▶ Exercise
Set the images aside and retype the whole listing exactly.

▶ Exercise data
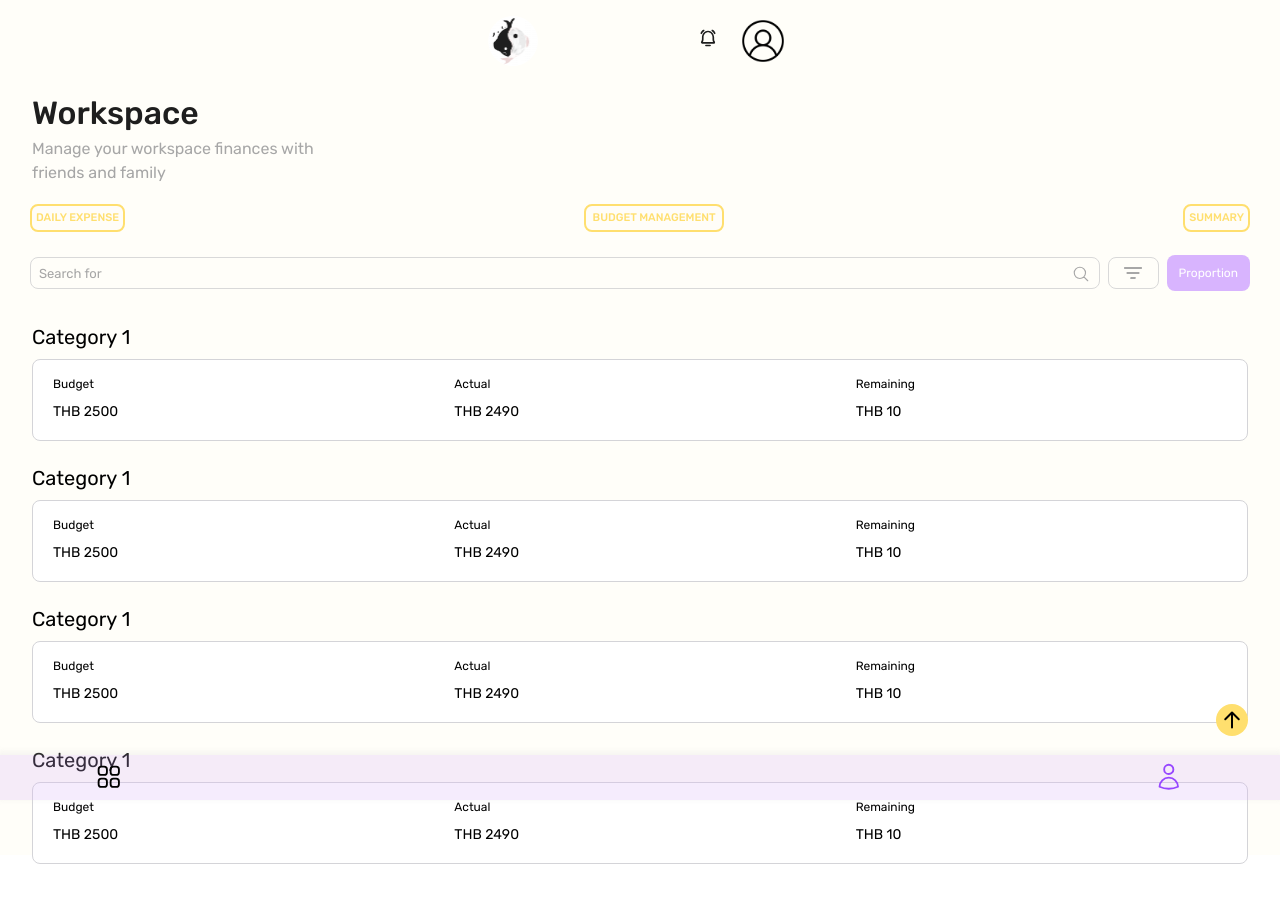
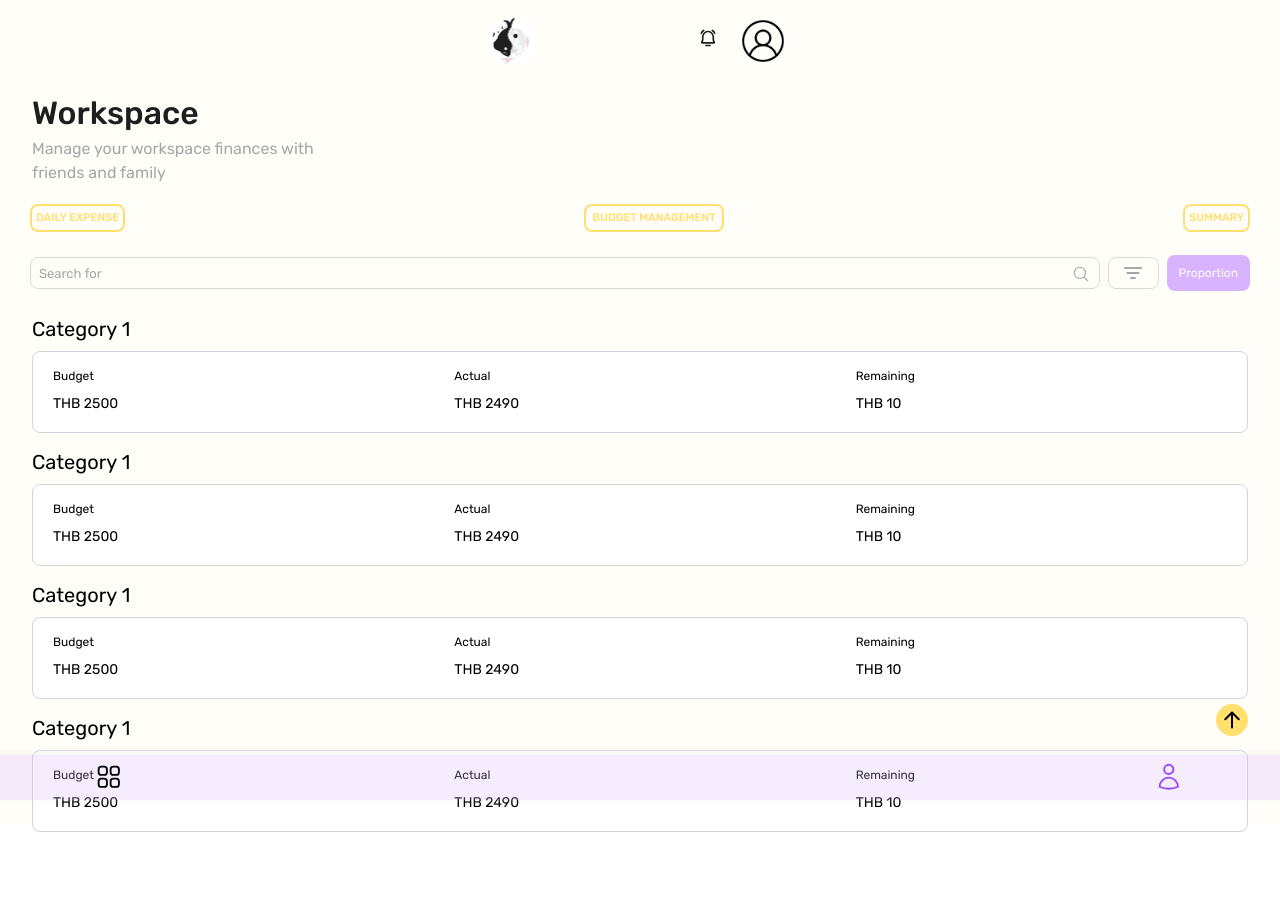
Before and after one commit to Dulyarat455/monieeiei, a Next.js app: page /workspace_budget in a window 1280 px wide. Shown: the top 902 px of the page. Built offline with nearby package versions, Linux system fonts and the light colour scheme.

Commit message:
Change mt

```diff
--- a/src/components/category.js
+++ b/src/components/category.js
@@ -3,7 +3,7 @@ import React from "react";
 export default function Category() {
 
     return(
-        <div className="flex justify-start ml-8 me-8 mt-8">
+        <div className="flex justify-start ml-8 me-8 mt-6">
         <div className="w-full h-[109px] flex-col justify-start items-start gap-2 inline-flex">
             <div className="text-black text-xl font-normal font-['Rubik'] ">Category 1</div>
             <div className="self-stretch px-5 py-4 bg-white rounded-lg border border-zinc-300 justify-start items-start gap-[30px] inline-flex">
```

▶ Your response
Before and after one commit to Dulyarat455/monieeiei, a Next.js app: page /workspace_budget in a window 1280 px wide. Shown: the top 902 px of the page. Built offline with nearby package versions, Linux system fonts and the light colour scheme.

Commit message:
Change mt

```diff
--- a/src/components/category.js
+++ b/src/components/category.js
@@ -3,7 +3,7 @@ import React from "react";
 export default function Category() {
 
     return(
-        <div className="flex justify-start ml-8 me-8 mt-8">
+        <div className="flex justify-start ml-8 me-8 mt-6">
         <div className="w-full h-[109px] flex-col justify-start items-start gap-2 inline-flex">
             <div className="text-black text-xl font-normal font-['Rubik'] ">Category 1</div>
             <div className="self-stretch px-5 py-4 bg-white rounded-lg border border-zinc-300 justify-start items-start gap-[30px] inline-flex">
```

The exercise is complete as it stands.